In how many lines of the material below does the string "subsection" appear? Answer with a single number.

▸ Dataset excerpts
□ □ □ □ □
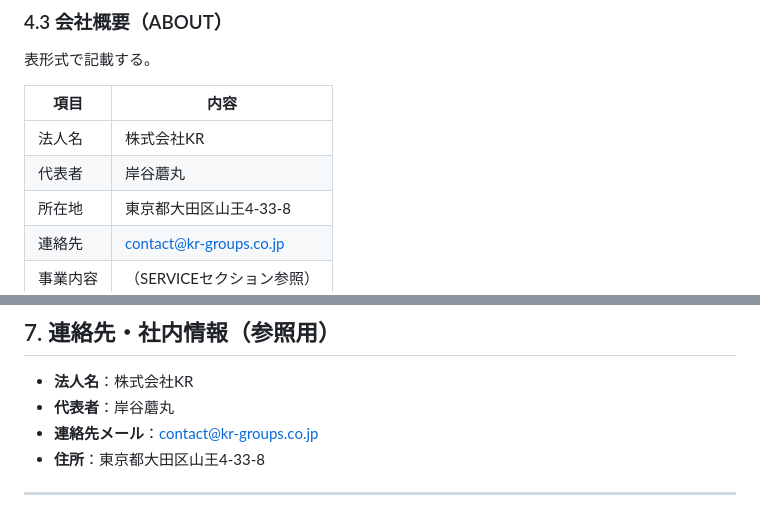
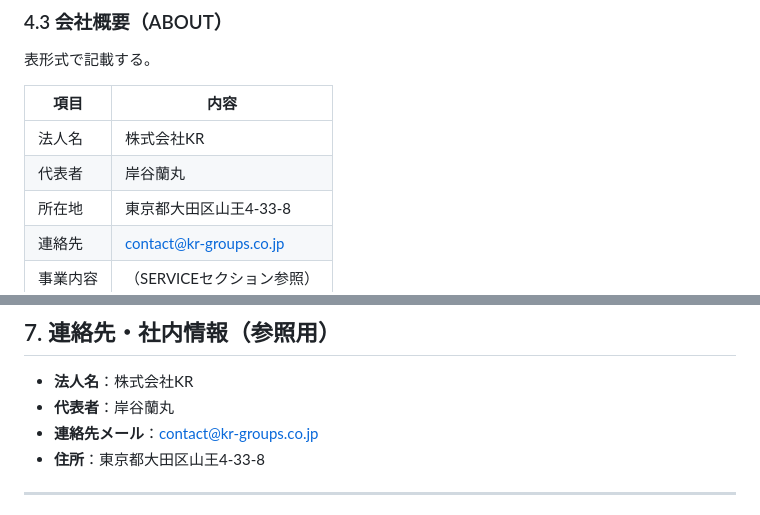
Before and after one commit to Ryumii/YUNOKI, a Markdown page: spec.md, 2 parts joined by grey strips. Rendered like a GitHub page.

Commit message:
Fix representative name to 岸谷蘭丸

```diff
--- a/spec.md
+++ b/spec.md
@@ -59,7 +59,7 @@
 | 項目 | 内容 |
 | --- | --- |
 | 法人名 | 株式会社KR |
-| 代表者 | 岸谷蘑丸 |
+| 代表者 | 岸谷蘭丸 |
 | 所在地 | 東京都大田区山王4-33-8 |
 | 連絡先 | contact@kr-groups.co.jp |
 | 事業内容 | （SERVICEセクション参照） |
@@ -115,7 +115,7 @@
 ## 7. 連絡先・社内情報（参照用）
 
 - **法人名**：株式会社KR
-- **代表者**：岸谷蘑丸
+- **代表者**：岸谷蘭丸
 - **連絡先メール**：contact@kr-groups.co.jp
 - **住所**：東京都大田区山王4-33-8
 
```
□ □ □ □ □
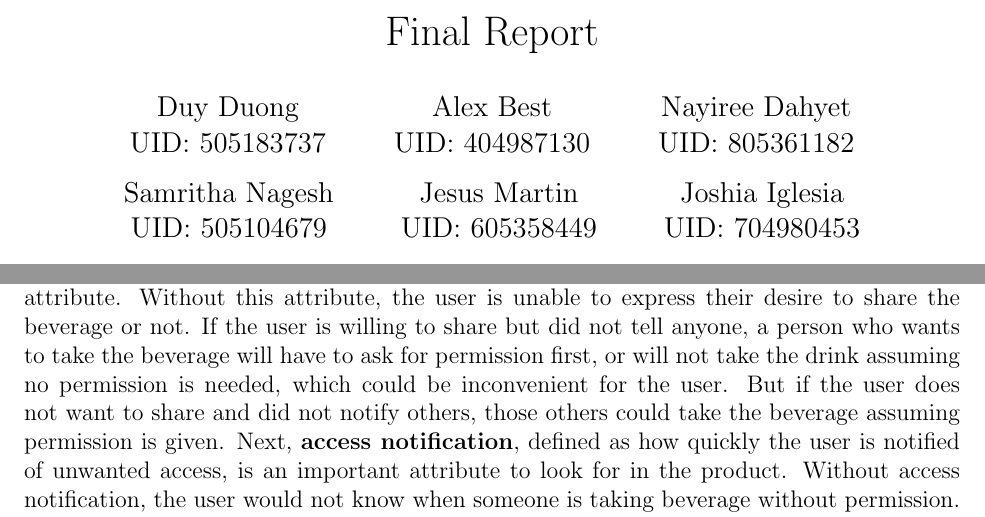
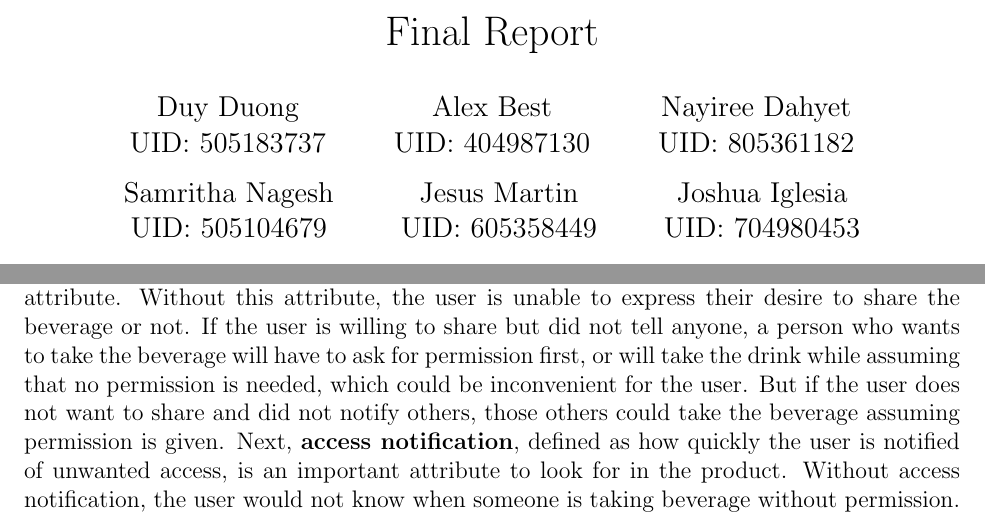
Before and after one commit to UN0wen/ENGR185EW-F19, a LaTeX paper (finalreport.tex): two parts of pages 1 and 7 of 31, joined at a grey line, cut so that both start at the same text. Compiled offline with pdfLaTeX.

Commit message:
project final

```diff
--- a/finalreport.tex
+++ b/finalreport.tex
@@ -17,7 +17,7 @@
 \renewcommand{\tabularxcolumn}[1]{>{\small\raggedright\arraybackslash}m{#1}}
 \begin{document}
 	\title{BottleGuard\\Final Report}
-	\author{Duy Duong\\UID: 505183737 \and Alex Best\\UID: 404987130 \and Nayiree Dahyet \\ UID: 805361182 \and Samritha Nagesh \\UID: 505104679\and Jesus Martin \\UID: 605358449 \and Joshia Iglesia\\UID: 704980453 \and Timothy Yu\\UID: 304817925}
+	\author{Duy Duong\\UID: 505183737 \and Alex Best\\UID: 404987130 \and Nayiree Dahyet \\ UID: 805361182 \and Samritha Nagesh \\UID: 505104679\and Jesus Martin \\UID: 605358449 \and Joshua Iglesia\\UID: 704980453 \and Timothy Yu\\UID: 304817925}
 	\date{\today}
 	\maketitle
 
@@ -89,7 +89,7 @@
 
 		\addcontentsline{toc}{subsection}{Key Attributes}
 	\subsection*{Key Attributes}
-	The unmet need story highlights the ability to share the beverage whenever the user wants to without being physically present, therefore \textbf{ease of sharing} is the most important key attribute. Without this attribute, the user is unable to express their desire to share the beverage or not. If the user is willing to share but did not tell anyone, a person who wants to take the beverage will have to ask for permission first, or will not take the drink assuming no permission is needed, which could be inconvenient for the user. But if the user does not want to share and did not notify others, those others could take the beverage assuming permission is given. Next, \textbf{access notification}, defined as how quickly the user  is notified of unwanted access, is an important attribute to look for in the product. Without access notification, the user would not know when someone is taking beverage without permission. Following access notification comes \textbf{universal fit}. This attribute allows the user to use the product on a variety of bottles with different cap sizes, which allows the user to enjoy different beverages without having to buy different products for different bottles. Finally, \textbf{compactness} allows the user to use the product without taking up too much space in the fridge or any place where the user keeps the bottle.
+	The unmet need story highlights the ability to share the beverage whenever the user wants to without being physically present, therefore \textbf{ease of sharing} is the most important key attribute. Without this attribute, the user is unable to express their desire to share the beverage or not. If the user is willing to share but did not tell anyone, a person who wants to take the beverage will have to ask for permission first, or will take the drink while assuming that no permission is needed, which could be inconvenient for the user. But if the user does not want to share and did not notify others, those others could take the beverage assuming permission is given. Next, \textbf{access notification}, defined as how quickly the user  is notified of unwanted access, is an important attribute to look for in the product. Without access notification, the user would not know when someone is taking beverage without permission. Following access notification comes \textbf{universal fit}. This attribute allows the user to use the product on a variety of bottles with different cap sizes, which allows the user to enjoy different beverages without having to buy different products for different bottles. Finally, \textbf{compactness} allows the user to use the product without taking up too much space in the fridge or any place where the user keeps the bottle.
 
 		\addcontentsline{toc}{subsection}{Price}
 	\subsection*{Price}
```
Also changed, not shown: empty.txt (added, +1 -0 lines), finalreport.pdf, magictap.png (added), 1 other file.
□ □ □ □ □
▸ Output below
4